International Joint Ventures in Organised Crime: Foreign Mafiosi and London Casinos, 1960-79

Activity: Talk or presentationSeminar

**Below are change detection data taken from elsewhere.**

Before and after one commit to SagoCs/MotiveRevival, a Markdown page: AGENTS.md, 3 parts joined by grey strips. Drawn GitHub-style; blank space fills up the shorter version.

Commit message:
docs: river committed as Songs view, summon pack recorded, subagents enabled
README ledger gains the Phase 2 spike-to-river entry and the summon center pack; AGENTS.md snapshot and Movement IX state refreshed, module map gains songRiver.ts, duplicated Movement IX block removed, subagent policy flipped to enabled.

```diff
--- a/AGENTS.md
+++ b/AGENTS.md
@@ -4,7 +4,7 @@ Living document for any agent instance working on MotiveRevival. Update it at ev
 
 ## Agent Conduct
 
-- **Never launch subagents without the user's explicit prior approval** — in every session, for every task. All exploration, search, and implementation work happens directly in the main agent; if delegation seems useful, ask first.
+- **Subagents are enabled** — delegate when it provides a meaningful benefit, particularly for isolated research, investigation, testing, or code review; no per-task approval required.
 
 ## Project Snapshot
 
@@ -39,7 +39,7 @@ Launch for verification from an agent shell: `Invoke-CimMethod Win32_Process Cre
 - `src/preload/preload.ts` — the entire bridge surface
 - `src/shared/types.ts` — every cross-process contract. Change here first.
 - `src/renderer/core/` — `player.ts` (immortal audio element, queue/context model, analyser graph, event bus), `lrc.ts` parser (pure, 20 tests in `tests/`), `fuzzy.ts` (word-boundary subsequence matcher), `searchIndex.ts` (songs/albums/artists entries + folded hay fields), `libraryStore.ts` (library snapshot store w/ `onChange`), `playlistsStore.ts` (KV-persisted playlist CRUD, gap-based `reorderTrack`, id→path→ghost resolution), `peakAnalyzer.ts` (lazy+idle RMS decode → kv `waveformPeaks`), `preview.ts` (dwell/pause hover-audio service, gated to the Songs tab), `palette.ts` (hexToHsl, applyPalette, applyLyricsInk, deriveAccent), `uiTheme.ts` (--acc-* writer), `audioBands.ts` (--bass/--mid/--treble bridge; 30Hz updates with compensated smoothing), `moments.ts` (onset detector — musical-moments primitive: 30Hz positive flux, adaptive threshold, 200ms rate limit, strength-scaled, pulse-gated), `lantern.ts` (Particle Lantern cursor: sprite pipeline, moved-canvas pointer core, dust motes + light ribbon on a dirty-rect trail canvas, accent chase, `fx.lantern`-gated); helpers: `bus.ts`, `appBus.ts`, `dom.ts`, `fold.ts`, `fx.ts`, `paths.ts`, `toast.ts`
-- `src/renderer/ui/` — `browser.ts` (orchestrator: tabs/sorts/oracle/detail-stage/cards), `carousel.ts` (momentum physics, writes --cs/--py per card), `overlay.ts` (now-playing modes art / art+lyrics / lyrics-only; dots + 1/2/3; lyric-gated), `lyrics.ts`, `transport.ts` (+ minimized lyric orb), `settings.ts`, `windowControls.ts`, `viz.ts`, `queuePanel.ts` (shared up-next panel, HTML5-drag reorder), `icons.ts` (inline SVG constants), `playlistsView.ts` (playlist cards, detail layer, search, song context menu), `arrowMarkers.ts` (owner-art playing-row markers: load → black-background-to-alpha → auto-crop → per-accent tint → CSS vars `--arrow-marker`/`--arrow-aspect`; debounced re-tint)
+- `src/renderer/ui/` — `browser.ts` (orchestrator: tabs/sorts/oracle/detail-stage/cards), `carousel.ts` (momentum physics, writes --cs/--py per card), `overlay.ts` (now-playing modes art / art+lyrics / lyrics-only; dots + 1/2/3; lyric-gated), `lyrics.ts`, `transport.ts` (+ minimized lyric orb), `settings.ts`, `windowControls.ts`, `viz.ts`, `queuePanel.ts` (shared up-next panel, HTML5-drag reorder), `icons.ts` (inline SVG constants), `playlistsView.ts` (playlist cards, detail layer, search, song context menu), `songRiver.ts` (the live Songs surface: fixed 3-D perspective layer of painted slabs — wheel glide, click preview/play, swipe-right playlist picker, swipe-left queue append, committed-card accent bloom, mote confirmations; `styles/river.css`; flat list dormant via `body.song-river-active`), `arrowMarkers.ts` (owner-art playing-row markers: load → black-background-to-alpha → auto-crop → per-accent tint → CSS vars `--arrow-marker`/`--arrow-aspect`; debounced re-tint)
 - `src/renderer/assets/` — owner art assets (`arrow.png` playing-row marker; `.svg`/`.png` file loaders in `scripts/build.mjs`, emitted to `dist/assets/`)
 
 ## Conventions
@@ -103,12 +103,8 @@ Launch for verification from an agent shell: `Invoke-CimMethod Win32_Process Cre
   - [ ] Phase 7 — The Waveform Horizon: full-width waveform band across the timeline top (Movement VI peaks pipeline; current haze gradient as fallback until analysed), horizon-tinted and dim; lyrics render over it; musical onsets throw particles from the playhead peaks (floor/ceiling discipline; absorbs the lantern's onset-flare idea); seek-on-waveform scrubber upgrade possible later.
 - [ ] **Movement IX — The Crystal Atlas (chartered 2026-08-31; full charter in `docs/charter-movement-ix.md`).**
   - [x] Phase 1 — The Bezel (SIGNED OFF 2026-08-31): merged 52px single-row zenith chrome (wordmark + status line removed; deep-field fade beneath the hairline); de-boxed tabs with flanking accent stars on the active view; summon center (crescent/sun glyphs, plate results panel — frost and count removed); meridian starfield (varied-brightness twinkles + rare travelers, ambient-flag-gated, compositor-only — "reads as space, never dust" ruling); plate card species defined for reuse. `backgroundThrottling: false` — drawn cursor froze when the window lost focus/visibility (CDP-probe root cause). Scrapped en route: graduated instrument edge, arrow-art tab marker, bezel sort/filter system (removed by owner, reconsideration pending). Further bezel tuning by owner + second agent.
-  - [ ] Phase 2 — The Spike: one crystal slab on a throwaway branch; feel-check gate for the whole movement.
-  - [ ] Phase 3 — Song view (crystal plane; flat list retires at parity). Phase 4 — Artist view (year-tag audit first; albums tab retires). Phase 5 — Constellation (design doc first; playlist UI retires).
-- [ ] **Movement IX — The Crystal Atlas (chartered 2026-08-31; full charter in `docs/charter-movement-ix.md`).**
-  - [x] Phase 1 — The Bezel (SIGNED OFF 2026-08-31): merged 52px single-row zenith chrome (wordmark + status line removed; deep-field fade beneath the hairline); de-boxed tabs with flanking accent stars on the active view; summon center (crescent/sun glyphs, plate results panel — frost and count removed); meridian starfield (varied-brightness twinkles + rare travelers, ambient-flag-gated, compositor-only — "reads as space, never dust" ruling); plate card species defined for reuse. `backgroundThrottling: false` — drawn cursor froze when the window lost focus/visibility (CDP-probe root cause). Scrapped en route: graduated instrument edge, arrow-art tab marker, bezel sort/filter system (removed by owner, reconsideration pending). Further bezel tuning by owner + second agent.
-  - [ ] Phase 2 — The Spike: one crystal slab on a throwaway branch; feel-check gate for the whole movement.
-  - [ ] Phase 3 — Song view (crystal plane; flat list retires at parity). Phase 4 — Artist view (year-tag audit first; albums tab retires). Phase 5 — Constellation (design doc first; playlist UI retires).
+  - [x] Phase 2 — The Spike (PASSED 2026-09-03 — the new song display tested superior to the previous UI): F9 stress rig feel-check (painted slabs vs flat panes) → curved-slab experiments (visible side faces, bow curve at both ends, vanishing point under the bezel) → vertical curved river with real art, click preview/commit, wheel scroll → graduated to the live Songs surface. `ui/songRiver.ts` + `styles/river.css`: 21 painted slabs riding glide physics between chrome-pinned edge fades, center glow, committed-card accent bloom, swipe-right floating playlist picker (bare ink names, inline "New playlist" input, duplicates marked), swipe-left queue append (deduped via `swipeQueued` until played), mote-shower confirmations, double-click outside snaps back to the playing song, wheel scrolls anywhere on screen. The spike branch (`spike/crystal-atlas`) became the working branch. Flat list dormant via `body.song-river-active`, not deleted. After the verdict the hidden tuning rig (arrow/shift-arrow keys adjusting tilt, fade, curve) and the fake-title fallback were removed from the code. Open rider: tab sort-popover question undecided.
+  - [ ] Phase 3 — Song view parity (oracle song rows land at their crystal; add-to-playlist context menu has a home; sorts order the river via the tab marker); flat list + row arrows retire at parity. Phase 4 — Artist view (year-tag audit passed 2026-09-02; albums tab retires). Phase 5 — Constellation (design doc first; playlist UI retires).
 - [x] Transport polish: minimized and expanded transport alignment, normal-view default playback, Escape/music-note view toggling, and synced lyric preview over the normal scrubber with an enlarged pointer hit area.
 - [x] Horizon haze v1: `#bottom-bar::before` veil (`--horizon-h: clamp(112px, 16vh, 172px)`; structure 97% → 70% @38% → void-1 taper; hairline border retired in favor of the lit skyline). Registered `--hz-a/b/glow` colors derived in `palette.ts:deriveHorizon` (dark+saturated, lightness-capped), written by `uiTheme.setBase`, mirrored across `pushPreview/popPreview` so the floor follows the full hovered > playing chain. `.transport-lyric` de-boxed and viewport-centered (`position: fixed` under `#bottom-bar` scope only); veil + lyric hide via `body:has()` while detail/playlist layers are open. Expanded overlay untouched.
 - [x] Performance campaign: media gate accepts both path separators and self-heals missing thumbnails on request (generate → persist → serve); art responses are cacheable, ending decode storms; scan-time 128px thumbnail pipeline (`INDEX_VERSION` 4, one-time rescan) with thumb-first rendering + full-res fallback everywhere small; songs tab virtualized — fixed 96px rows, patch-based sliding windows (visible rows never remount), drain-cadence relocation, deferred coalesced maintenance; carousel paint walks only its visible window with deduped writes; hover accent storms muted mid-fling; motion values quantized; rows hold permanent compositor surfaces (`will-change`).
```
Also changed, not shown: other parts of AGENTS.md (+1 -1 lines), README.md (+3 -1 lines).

Reviewing sixteen years of gambling reform in 1976, the Royal Commission on Gambling credited the Gaming Board of Great Britain with successfully repelling American mafiosi's attempts to turn London's West End into a European Las Vegas. This well-documented campaign provides the evidence for a study of American organised crime groups’ overseas investment strategies. It shows how overlapping partnerships, which had served US bootleggers and gamblers well, remained their preferred method when entering new overseas markets. Bringing British and American entrepreneurs together, these international joint ventures in organised crime pooled risk and shared expertise. They bore little resemblance to the hierarchical vision of La Cosa Nostra then popular with criminologists and law-and-order bureaucrats alike. This finding supports the work of historical criminologist Mark Haller on US gambling, and shows it applicability to international and transnational organised crime. Ultimately, American criminals failed to break into the British gambling scene. The regulatory environment which their presence gave rise to was a hostile one. And the regulators proved resistant to their attempts at regulatory capture. Foreign criminals reduced their stake in the British gaming industry, moving to promising new markets in continental Europe.
Period24 Jan 2018
Held atUniversity of Leeds School of Law, United Kingdom
Degree of RecognitionNational


  • Organised crime
  • illegal markets
  • gambling
  • casinos